-- Task item --
Using the records below, filter for lines that contain the string "return" and copy them out.

Records from a data source
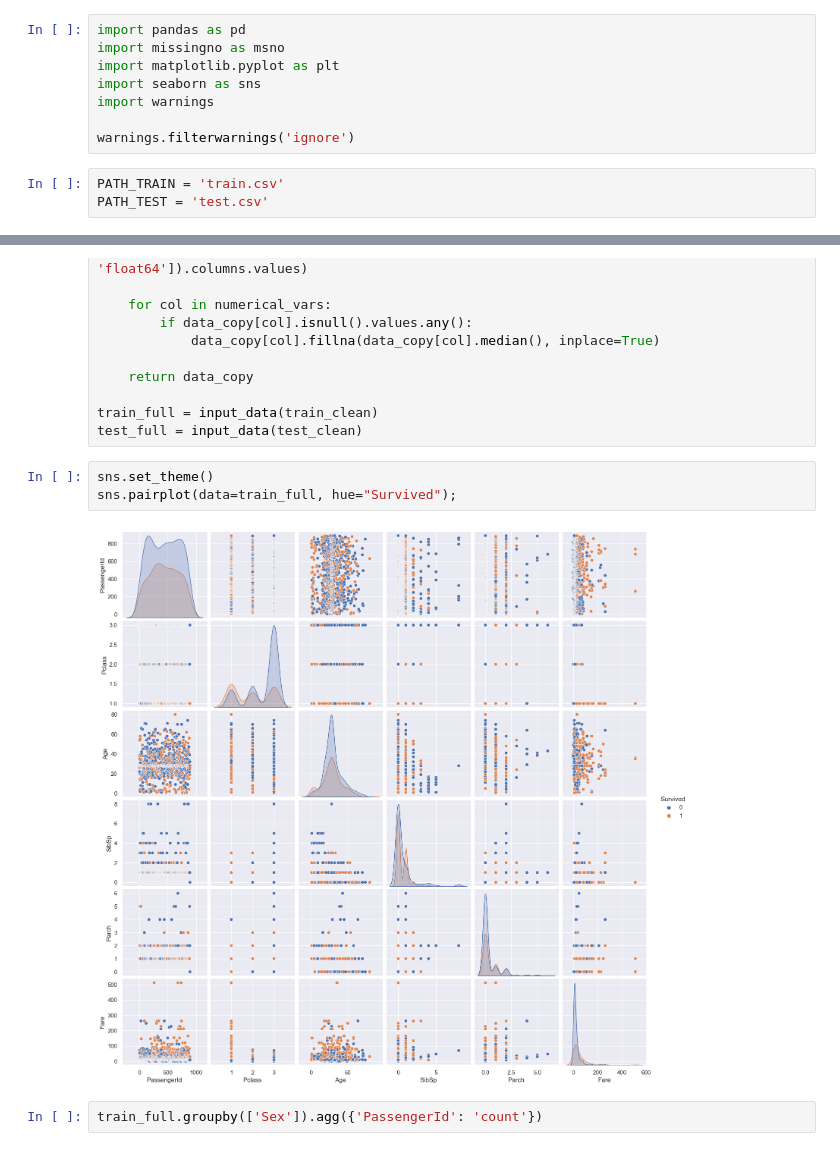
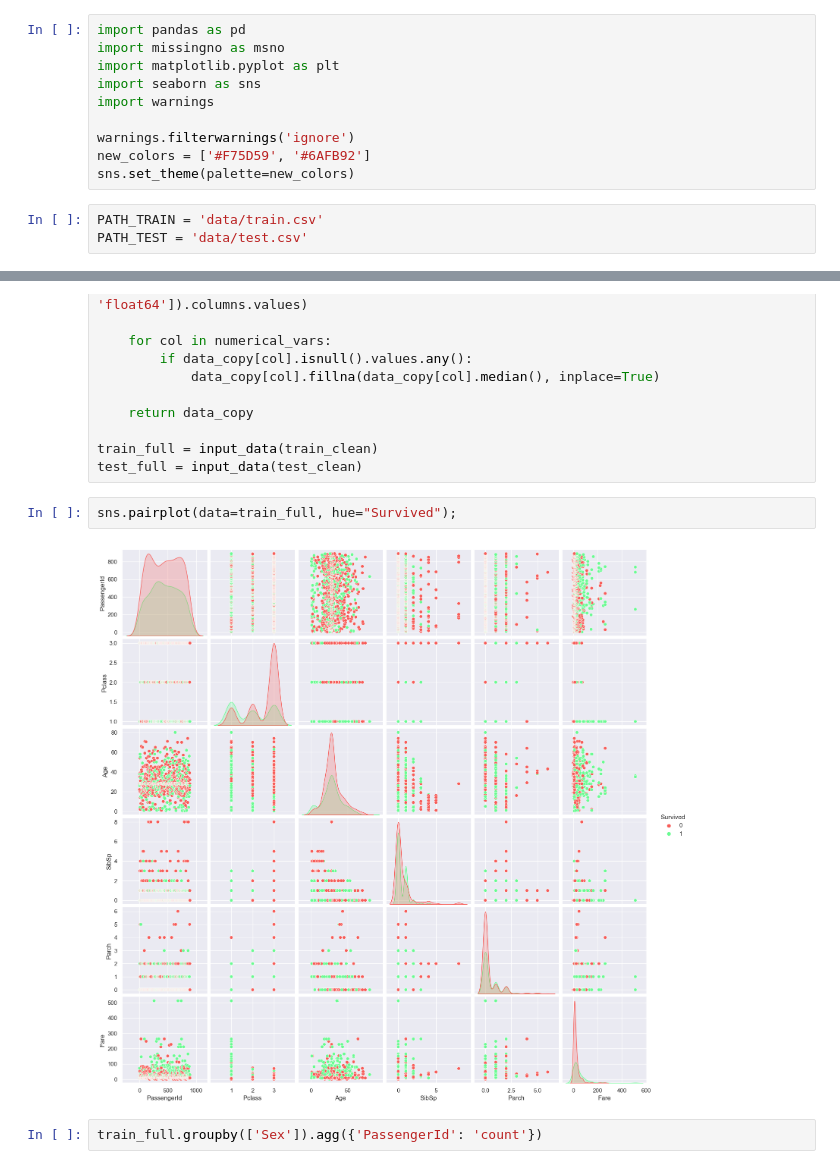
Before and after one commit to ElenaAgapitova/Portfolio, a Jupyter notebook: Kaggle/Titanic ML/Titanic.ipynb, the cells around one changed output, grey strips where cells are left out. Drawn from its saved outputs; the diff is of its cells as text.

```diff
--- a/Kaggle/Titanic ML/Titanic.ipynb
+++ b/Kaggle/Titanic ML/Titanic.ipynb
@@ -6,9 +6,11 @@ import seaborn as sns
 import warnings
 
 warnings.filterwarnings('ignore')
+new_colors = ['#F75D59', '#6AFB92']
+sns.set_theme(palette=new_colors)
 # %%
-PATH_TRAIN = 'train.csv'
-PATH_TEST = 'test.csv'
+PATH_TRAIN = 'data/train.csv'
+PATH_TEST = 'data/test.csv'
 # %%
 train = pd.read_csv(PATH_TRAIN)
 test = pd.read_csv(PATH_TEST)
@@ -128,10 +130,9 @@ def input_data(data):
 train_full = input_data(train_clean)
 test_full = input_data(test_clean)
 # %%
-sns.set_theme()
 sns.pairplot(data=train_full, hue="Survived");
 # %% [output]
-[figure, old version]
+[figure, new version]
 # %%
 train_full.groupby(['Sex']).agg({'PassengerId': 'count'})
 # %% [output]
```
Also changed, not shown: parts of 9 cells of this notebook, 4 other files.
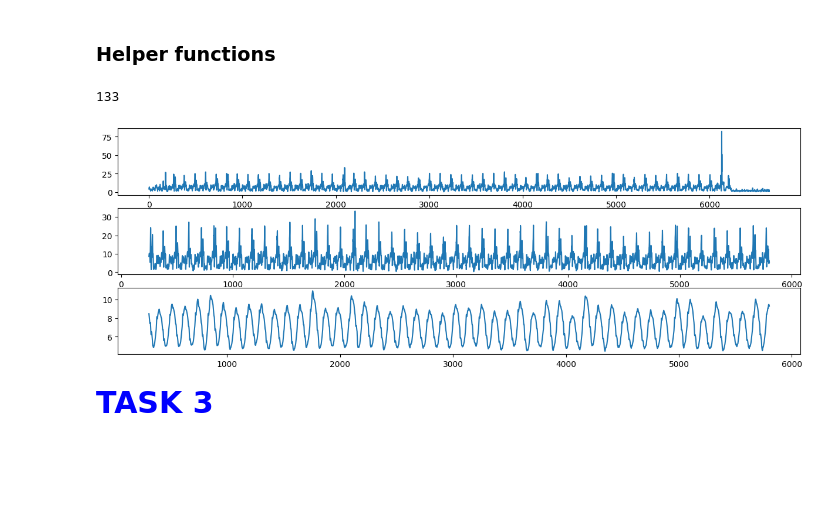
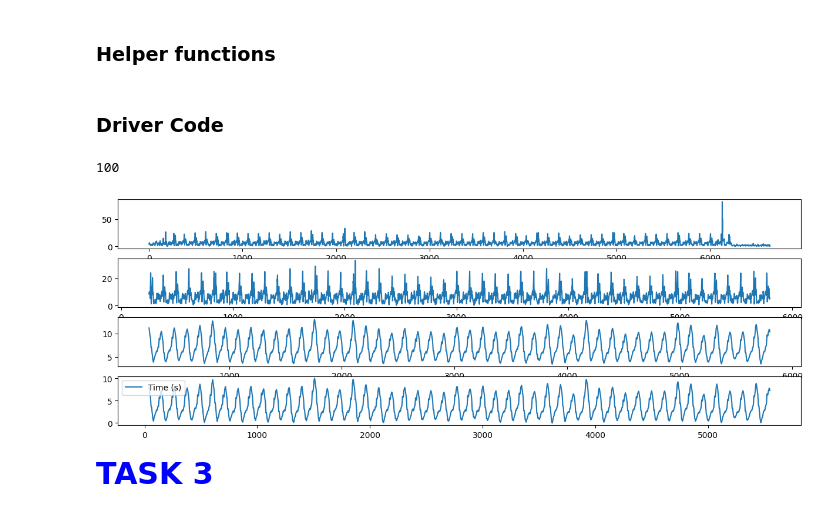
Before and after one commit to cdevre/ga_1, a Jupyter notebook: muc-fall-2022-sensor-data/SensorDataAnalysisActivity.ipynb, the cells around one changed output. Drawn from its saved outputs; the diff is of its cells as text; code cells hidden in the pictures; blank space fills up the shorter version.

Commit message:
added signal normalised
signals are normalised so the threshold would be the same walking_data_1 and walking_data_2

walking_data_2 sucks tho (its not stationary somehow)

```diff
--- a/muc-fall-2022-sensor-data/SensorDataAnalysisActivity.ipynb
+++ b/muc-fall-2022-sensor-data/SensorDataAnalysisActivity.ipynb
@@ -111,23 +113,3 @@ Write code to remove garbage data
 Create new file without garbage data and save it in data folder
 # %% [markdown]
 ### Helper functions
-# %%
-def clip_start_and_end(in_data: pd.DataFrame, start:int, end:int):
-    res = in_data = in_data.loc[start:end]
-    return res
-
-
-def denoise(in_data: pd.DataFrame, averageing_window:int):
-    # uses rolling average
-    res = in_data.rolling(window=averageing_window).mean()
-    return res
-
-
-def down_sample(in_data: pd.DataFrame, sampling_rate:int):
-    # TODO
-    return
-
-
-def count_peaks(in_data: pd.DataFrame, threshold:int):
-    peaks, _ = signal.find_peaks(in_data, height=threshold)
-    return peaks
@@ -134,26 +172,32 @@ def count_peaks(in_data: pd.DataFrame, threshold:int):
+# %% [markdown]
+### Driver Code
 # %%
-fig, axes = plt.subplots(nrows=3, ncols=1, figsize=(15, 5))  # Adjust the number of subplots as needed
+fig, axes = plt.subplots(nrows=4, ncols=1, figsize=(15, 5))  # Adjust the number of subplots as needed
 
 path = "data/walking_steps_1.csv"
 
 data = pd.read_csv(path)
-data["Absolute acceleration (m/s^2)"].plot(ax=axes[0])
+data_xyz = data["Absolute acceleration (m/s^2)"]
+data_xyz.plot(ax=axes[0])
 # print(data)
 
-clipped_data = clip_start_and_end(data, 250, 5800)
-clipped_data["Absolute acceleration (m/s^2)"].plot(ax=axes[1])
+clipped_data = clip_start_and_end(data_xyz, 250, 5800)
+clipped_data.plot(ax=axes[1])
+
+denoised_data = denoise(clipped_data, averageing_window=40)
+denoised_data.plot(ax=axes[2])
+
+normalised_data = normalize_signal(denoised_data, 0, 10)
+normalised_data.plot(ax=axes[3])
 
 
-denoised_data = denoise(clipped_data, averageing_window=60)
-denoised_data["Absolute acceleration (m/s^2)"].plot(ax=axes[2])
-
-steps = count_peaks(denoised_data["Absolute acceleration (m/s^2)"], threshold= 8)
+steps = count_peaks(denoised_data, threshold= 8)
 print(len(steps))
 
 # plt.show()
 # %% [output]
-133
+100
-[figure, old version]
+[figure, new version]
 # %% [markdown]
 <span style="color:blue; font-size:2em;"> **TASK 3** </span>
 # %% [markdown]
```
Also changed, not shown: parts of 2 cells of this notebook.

==

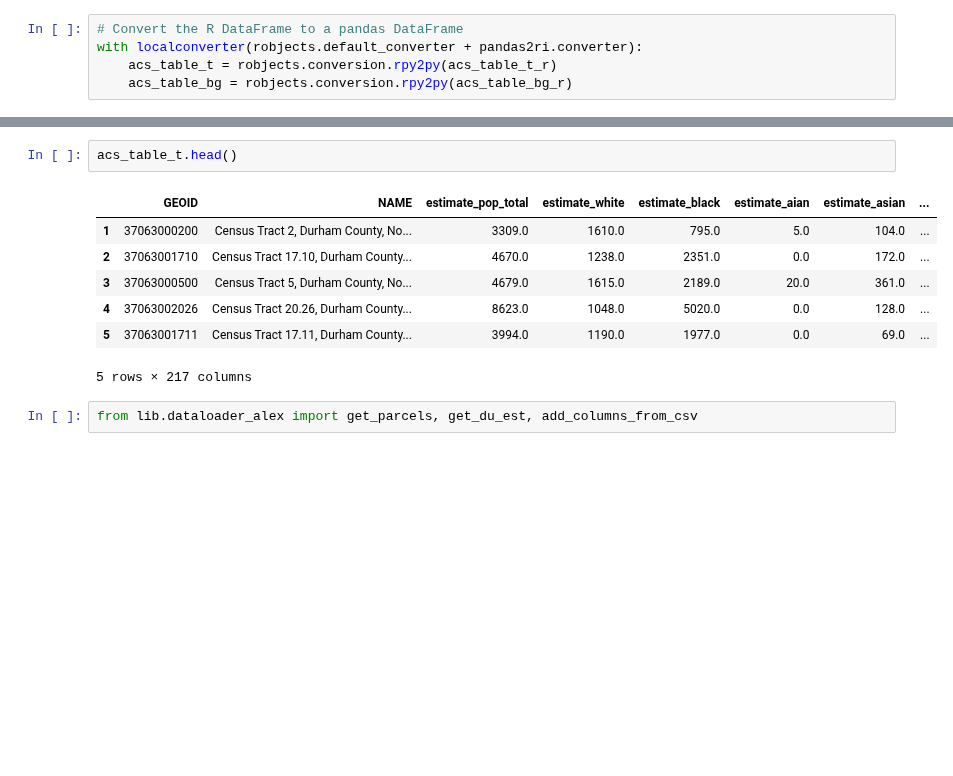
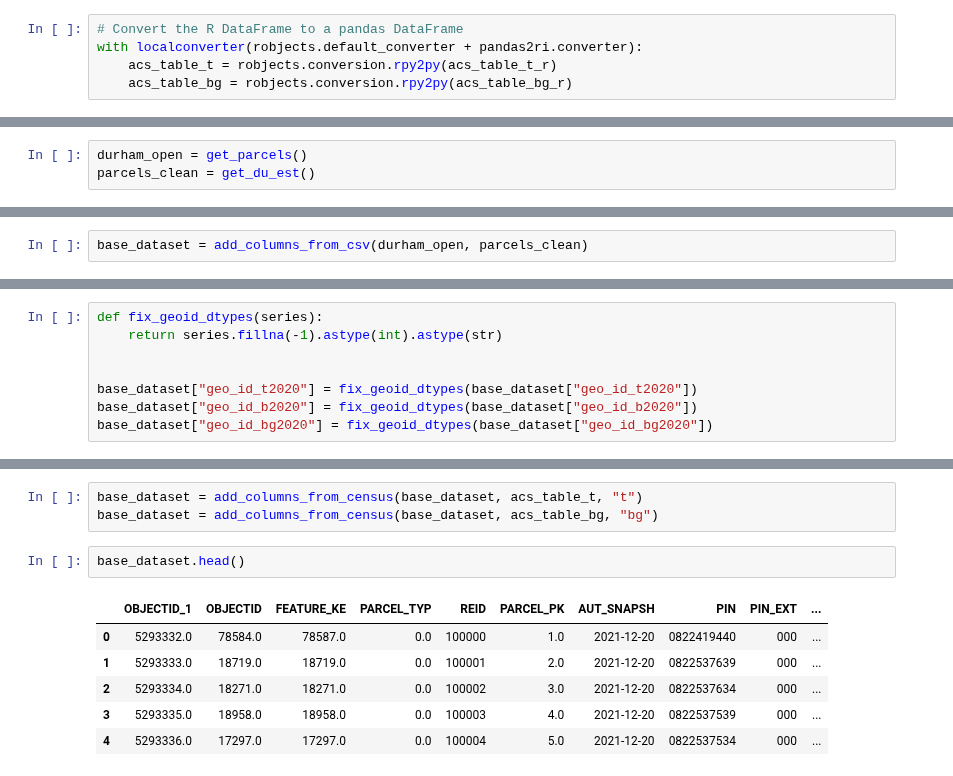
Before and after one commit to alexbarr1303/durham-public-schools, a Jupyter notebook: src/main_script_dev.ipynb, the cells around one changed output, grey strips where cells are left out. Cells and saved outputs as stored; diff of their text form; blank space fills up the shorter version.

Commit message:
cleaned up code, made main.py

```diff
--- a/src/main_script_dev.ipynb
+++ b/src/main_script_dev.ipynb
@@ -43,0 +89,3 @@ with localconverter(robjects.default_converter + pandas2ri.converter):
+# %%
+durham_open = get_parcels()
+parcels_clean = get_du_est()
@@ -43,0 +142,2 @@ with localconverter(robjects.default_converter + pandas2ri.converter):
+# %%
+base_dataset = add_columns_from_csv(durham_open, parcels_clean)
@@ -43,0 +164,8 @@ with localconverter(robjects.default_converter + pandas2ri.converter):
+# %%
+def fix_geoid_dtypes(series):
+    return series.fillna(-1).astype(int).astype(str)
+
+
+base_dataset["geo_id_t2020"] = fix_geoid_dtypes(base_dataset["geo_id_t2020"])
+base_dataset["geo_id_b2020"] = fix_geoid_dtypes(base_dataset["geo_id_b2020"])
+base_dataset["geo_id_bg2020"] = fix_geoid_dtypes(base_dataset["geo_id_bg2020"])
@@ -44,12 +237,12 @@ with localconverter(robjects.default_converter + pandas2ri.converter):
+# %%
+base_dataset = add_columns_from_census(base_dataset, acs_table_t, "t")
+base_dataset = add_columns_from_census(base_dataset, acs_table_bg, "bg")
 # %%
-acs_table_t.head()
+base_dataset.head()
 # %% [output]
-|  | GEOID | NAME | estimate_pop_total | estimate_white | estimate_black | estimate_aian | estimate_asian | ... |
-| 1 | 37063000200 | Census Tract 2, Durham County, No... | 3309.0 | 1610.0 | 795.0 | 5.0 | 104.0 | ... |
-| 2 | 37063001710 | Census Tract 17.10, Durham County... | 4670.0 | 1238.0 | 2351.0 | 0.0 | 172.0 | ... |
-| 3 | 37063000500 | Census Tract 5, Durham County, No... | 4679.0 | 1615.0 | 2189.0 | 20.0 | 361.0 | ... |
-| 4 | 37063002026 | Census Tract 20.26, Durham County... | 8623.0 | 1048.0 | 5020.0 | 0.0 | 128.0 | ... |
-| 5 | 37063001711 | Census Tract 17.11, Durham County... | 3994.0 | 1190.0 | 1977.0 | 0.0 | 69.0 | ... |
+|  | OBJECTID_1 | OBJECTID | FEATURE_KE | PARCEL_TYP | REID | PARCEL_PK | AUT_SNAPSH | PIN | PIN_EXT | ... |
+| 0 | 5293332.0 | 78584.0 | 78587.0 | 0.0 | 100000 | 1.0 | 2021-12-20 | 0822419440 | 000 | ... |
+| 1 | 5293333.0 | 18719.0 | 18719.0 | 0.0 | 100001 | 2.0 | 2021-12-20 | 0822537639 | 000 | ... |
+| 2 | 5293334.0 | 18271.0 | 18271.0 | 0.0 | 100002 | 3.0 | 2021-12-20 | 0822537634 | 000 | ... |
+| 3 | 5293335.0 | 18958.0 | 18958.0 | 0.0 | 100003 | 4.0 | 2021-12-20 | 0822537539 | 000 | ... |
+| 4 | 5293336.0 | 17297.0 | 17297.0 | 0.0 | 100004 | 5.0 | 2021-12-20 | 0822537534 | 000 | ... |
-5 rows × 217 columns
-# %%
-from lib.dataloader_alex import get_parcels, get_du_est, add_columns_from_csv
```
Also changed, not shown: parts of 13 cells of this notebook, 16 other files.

-- Exercise answer --
-    return res
-    return res
-    return
-    return peaks
+    return series.fillna(-1).astype(int).astype(str)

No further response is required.